INSTRUCTIONS TO FOLLOW: Your answer should consist of the lines in the listing that hold "AddToDo".
^^^^^^^^
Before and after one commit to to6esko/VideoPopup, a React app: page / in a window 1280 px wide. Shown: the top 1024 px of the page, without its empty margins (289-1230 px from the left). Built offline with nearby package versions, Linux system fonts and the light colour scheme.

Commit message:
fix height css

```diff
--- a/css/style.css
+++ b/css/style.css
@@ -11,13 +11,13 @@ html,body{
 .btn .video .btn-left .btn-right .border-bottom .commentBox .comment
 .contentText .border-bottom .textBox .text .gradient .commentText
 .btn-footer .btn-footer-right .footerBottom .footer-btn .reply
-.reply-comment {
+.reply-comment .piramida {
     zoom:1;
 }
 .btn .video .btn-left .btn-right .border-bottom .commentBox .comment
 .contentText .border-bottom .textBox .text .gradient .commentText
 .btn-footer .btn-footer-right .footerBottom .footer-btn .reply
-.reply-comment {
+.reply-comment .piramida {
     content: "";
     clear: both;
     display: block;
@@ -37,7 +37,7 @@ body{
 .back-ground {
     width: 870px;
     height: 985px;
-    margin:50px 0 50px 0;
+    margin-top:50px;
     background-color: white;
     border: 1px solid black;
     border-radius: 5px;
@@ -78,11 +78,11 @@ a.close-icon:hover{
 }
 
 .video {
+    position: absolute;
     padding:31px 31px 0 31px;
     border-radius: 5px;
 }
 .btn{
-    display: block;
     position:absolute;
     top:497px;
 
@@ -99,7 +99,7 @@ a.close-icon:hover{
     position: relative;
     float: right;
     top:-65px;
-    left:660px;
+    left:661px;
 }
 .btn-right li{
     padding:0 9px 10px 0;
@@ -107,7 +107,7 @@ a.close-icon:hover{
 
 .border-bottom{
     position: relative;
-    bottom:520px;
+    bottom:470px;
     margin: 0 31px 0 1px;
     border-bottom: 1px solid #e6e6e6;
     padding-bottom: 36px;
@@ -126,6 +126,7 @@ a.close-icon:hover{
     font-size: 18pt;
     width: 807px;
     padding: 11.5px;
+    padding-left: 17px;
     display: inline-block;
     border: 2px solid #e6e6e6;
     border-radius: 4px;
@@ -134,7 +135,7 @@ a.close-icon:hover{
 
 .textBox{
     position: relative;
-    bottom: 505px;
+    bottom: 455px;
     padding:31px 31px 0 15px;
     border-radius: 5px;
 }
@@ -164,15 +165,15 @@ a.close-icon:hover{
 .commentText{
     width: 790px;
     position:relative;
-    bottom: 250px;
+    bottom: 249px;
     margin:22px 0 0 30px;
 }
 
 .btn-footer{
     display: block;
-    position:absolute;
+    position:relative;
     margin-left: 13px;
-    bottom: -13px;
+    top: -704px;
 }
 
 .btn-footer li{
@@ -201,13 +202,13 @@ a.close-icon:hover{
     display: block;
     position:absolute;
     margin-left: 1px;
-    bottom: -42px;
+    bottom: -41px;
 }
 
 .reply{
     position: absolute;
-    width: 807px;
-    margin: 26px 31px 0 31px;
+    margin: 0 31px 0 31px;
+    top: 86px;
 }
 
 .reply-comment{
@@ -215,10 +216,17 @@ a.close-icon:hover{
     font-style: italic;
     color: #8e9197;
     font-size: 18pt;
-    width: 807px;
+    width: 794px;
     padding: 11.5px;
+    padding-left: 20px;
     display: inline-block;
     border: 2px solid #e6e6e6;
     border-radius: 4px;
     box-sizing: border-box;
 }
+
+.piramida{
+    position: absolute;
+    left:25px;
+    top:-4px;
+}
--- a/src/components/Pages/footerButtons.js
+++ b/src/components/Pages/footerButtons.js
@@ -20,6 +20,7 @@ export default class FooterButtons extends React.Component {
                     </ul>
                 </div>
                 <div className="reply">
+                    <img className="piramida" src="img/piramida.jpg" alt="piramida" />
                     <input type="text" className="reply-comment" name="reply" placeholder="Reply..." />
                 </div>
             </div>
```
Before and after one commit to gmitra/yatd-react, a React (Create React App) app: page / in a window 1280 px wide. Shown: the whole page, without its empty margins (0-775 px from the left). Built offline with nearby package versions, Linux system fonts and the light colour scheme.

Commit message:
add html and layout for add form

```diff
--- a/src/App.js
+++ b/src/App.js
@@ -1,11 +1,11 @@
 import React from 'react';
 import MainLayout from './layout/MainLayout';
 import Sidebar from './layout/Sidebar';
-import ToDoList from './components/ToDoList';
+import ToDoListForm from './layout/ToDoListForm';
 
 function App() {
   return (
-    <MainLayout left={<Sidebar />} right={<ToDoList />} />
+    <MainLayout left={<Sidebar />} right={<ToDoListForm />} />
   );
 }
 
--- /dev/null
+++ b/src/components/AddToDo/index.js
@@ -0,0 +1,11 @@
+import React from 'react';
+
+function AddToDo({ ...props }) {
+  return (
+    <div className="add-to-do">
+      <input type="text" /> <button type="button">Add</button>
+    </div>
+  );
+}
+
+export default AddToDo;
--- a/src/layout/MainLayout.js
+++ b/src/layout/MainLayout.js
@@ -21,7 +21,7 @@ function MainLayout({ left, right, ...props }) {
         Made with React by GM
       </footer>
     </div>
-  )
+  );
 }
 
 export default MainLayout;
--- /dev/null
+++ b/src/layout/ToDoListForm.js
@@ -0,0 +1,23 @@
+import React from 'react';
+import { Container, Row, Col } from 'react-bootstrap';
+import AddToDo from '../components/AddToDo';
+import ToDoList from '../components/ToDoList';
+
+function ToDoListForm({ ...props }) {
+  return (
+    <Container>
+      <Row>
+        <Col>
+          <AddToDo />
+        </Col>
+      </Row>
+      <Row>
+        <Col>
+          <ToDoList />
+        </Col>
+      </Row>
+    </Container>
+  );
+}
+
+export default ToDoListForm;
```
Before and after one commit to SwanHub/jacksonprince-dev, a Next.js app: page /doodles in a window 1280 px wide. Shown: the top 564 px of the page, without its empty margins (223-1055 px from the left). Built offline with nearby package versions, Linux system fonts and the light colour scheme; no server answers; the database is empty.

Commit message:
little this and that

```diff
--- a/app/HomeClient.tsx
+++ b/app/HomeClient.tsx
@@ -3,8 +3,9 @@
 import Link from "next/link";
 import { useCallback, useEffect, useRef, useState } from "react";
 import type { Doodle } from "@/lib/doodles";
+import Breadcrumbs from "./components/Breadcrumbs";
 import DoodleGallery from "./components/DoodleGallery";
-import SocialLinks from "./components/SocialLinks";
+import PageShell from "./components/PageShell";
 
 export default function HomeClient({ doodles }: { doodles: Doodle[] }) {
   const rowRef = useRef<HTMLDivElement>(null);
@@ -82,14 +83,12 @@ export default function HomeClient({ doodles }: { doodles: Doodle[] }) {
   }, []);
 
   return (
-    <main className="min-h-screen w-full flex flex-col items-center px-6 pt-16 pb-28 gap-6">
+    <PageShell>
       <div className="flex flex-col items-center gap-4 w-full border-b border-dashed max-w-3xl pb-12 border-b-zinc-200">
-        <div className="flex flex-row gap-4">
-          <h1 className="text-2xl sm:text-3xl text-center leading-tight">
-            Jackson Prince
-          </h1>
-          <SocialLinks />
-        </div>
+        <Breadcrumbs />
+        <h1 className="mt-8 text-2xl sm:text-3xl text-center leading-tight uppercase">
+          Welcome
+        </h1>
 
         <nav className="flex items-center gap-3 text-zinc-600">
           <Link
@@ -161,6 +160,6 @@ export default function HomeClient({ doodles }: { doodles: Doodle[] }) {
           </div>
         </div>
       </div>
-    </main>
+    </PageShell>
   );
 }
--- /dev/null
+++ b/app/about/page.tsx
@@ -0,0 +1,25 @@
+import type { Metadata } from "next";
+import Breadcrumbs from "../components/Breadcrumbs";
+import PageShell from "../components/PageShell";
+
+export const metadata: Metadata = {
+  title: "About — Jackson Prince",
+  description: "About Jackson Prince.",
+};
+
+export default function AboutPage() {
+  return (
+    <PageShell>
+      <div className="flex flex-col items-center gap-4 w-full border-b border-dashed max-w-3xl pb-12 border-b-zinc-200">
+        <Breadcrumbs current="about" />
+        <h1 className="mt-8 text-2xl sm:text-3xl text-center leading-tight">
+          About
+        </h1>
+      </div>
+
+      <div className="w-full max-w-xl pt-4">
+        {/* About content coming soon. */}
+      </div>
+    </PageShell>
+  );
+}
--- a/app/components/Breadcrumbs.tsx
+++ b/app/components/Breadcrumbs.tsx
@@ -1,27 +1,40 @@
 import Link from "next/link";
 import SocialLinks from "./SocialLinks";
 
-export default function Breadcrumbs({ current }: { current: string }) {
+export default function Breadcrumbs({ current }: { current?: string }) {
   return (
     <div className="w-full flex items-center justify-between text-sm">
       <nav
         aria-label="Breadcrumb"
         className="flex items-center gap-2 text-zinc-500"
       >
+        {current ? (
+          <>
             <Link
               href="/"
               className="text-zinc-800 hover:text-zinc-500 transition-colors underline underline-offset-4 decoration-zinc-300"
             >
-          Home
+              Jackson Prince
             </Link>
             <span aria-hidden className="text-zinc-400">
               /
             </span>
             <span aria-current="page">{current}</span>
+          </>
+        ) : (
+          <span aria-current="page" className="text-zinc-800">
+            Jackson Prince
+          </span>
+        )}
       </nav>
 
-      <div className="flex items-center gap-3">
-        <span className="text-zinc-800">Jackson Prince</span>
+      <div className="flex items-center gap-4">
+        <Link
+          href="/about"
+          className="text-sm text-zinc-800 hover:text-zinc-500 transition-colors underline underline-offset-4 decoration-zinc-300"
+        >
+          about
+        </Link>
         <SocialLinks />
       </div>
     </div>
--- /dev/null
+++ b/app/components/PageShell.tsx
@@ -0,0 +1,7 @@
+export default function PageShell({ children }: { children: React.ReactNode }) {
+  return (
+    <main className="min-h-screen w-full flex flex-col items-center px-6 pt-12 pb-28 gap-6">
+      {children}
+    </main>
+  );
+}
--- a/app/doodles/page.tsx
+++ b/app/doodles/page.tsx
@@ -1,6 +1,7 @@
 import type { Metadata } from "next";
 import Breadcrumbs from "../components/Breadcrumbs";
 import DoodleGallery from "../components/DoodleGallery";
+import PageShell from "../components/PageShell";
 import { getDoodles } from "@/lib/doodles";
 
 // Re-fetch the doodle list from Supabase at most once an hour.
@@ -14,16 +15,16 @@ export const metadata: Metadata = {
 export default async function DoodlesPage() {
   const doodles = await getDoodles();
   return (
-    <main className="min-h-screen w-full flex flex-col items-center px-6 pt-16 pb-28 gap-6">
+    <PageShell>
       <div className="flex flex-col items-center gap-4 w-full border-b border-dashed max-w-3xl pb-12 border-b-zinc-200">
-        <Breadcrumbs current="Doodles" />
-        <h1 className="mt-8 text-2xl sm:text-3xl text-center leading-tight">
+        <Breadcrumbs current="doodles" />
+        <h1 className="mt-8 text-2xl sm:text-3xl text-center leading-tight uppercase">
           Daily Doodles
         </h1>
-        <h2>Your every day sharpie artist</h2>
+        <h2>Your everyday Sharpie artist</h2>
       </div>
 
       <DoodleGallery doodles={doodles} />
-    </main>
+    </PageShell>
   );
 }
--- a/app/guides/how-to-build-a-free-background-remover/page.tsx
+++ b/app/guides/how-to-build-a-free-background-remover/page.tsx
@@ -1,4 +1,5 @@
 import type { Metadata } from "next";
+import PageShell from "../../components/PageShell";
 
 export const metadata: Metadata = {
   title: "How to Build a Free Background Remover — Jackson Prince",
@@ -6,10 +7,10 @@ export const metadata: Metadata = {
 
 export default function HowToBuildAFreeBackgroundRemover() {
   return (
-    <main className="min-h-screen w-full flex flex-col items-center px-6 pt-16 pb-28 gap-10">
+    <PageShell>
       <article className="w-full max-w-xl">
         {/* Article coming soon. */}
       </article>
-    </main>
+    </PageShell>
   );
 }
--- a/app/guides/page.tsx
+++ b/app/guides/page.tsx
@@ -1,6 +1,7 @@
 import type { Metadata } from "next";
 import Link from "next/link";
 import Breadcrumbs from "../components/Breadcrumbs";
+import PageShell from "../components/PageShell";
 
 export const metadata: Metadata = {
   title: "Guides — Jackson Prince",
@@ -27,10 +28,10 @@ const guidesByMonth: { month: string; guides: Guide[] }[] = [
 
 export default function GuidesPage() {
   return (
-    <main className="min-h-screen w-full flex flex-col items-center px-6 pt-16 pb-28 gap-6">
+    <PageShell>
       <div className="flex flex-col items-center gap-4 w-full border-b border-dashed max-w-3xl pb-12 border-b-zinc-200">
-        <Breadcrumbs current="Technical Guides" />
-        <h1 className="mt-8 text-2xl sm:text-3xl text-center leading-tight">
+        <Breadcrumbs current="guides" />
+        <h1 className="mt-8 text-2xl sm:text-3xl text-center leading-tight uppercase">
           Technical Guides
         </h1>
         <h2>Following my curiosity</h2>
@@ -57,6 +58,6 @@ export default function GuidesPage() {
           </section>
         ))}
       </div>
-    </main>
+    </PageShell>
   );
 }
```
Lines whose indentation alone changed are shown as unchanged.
^^^^^^^^
OUTPUT FOR THIS EXERCISE:
+++ b/src/components/AddToDo/index.js
+function AddToDo({ ...props }) {
+export default AddToDo;
+import AddToDo from '../components/AddToDo';
+          <AddToDo />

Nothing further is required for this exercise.